The lifting took place over two days, the ladies and the lighter men on Saturday whilst the battle of the big boys took centre stage on Sunday. It was extremely refreshing to lift alongside a number of first time lifters, all of which showed strength, class and passion on the platform. Powerlifting appears to be growing rapidly and recruiting some very strong ladies along the way.
I opened on 130kg lifting to the not so serious Cyndi Lauper’s “Girls just wanna have fun”, which believe it or not wasn’t out of place amongst the other track choices; Barbie Girl and Pretty Woman to name a few.
Yes, this was no ordinary Powerlifting meet.
Most lifters chose a fun track to accompany their first lift often with some rather questionable dance moves to complement these choices; guilty as charged. The lift felt easy, the crowd supportive and so I went ahead with a second of 142.5kg, a training lift at best, this time opting for The Prodigy to spur me on. With the second lift in, the final decision was already made, 150kg; I hadn’t hit this for a while and I hadn’t trained much either but I’m never satisfied unless 150kg is at least attempted. I did attempt it and it just wasn’t there, no matter how hard the crowd screamed and how much I pulled, I had to succumb and drop the bar. Whilst personally I felt pretty annoyed with myself, it was a charity event and the only numbers that really mattered on the day were the coins in the buckets. As it turned out my 142.5kg was enough to win the class and I’m pretty proud to be one of the winners at the first ever Seaside Showdown.

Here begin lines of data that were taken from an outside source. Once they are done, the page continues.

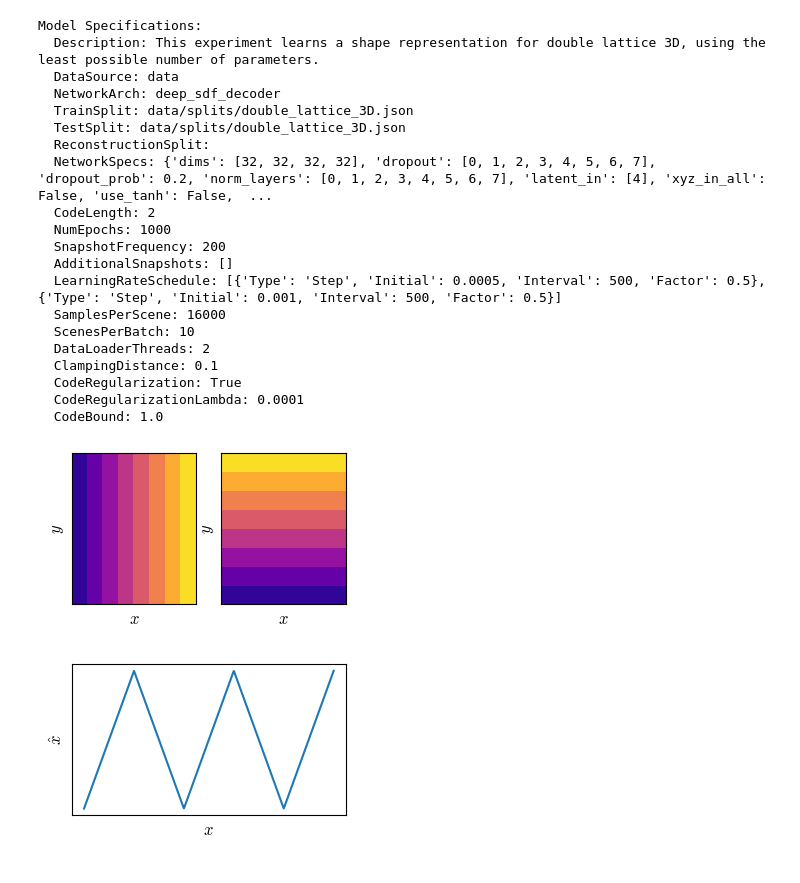
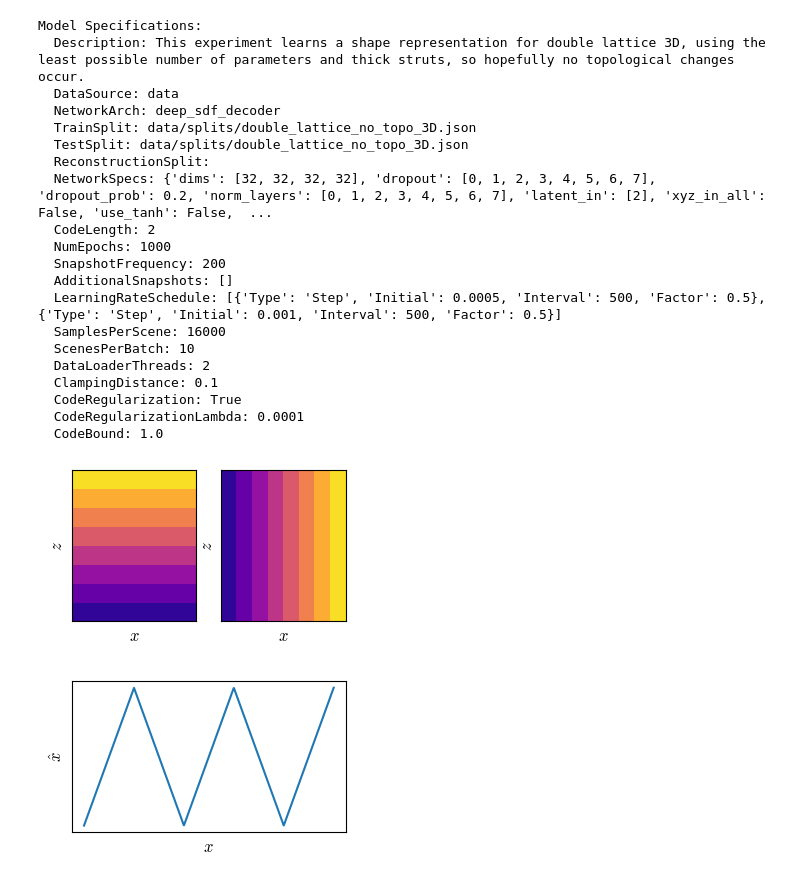
Before and after one commit to mkofler96/DeepSDF, a Jupyter notebook: evaluation_scripts/paper/03_generate_structure_screenshots.ipynb, the cells around one changed output. Drawn from its saved outputs; the diff is of its cells as text; code cells hidden in the pictures.

```diff
--- a/evaluation_scripts/paper/03_generate_structure_screenshots.ipynb
+++ b/evaluation_scripts/paper/03_generate_structure_screenshots.ipynb
@@ -14,14 +14,14 @@ import torch
 
 import deep_sdf.utils
 from deep_sdf import workspace as ws
-from sdf_sampler.plotting import scatter_contour_at_z_level
+from sdf_sampler.plotting import scatter_contour_at_z_level, scatter_contour_at_origin
 
 params = {'text.usetex': False, 'mathtext.fontset': 'cm', 'axes.labelsize': 12}
 plt.rcParams.update(params)
 
 device = torch.device("cuda" if torch.cuda.is_available() else "cpu")
 
-experiment_directory = "../../experiments/double_lattice_3D"
+experiment_directory = "../../experiments/double_lattice_3D_no_topo"
 checkpoint = "1000"
 
 graded = True
@@ -32,13 +32,13 @@ decoder.eval()
 ws.print_model_specifications(experiment_directory=experiment_directory)
 # %% [output]
 Model Specifications:
-  Description: This experiment learns a shape representation for double lattice 3D, using the least possible number of parameters.
+  Description: This experiment learns a shape representation for double lattice 3D, using the least possible number of parameters and thick struts, so hopefully no topological changes occur.
   DataSource: data
   NetworkArch: deep_sdf_decoder
-  TrainSplit: data/splits/double_lattice_3D.json
-  TestSplit: data/splits/double_lattice_3D.json
+  TrainSplit: data/splits/double_lattice_no_topo_3D.json
+  TestSplit: data/splits/double_lattice_no_topo_3D.json
   ReconstructionSplit:
-  NetworkSpecs: {'dims': [32, 32, 32, 32], 'dropout': [0, 1, 2, 3, 4, 5, 6, 7], 'dropout_prob': 0.2, 'norm_layers': [0, 1, 2, 3, 4, 5, 6, 7], 'latent_in': [4], 'xyz_in_all': False, 'use_tanh': False,  ...
+  NetworkSpecs: {'dims': [32, 32, 32, 32], 'dropout': [0, 1, 2, 3, 4, 5, 6, 7], 'dropout_prob': 0.2, 'norm_layers': [0, 1, 2, 3, 4, 5, 6, 7], 'latent_in': [2], 'xyz_in_all': False, 'use_tanh': False,  ...
   CodeLength: 2
   NumEpochs: 1000
   SnapshotFrequency: 200
@@ -65,8 +65,8 @@ control_points_graded = np.array([[u_min, v_min], [u_min, v_max], [u_max, v_min]
 # control_points_graded = latent[start_index::spacing][:4]
 control_points_ungraded = np.array([latent[60]]*6)
 
-tiling = [8, 8, 1]
-N_base = 50
+tiling = [8, 1, 8]
+N_base = 30
 
 
 control_points_for_min_max = np.vstack([control_points_graded, control_points_ungraded])
@@ -91,33 +91,47 @@ latent_vec_interpolation = sp.BSpline(
                 [-1, -1, 1, 1]],
     control_points=control_points,
 )
+
+multi_index = sp.helpme.multi_index.MultiIndex(latent_vec_interpolation.control_mesh_resolutions)
+minmin = np.array([u_min, v_min])
+minmax = np.array([u_min, v_max])
+maxmin = np.array([u_max, v_min])
+maxmax = np.array([u_max, v_max])
+latent_vec_interpolation.control_points[multi_index[0, 0, 0]] = minmin
+latent_vec_interpolation.control_points[multi_index[0, 1, 0]] = minmin
+latent_vec_interpolation.control_points[multi_index[1, 0, 0]] = maxmin
+latent_vec_interpolation.control_points[multi_index[1, 1, 0]] = maxmin
+latent_vec_interpolation.control_points[multi_index[0, 0, 1]] = minmax
+latent_vec_interpolation.control_points[multi_index[0, 1, 1]] = minmax
+latent_vec_interpolation.control_points[multi_index[1, 0, 1]] = maxmax
+latent_vec_interpolation.control_points[multi_index[1, 1, 1]] = maxmax
 # %%
 fig, axs = plt.subplots(1, 2, figsize=(9/2.54, 5/2.54))
 x = np.linspace(-1, 1, 1000)
-y = np.linspace(-1, 1, 1000)
-X, Y = np.meshgrid(x, y)
+z = np.linspace(-1, 1, 1000)
+X, Z = np.meshgrid(x, z)
 
 
 # Compute the z values for the grid
-Z = latent_vec_interpolation.evaluate(np.hstack([X.reshape(-1,1), Y.reshape(-1,1), np.zeros_like(Y.reshape(-1,1))]))
-z_show = np.sqrt(Z[:,0]**2 + Z[:,1]**2).reshape(X.shape)
-z_show = Z[:,1].reshape(X.shape)
-axs[0].contourf(Y, X, Z[:,0].reshape(X.shape), cmap="plasma")
-axs[1].contourf(Y, X, Z[:,1].reshape(X.shape), cmap="plasma")
+Y = latent_vec_interpolation.evaluate(np.hstack([X.reshape(-1,1), np.zeros_like(Z.reshape(-1,1)), Z.reshape(-1,1)]))
+y_show = np.sqrt(Y[:,0]**2 + Y[:,1]**2).reshape(X.shape)
+y_show = Y[:,1].reshape(X.shape)
+axs[0].contourf(Z, X, Y[:,0].reshape(X.shape), cmap="plasma")
+axs[1].contourf(Z, X, Y[:,1].reshape(X.shape), cmap="plasma")
 
-r = Z[:,0].reshape(X.shape)
-g = Z[:,1].reshape(X.shape)
+r = Y[:,0].reshape(X.shape)
+g = Y[:,1].reshape(X.shape)
 
 r_norm = (r-r_min)/(r_max-r_min)
 g_norm = (g-g_min)/(g_max-g_min)
 for ax in axs:
     ax.set_xticks([])
     ax.set_yticks([])
     ax.set_xlabel(r"$x$")
-    ax.set_ylabel(r"$y$")
+    ax.set_ylabel(r"$z$")
 plt.savefig(f"screenshots/structure_latent{graded_string}.png", dpi=600, bbox_inches="tight")
 # %% [output]
-[figure, old version]
+[figure, new version]
 # %%
 
 def transform(x, t):
```
Also changed, not shown: parts of 6 cells of this notebook, 49 other files.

Sunday’s lifting was a clash of epic proportions where lifts in excess of 300kg were far from uncommon. Crowds gathered to watch a battle of the giants where newcomers and Powerlifting veterans showcased their strength on the platform. A variety of unofficial world records were broken including a 310kg Master’s record lift from my own Coach, Gary Boulton; a personal best, proving age is nothing but a number in this game. Another lifter dominating the platform was Jay Hollingsworth, whom delayed procedures when tape was needed to secure his colossal attempts to the bar; finishing on 372.5kg at just 109kg body weight and attracting generous donations from the crowd.
To close the show, I was proud as a Lift for Cancer athlete to be asked to give out the medals and awards to lifters as a token of their efforts on the final day. I feel honoured to have been a part of such a successful and positive event which is sure to map out a prosperous future for Lift for Cancer. Overall, the weekend was a resounding success, raising the profile of the Lift for Cancer campaign as well as over £1000 toward the cause.
To find out more about Lift for Cancer head over to the website at: http://www.liftforcancer.wix.com/charity
Photo’s by Prime Photographic: http://www.facebook.com/primephotographic/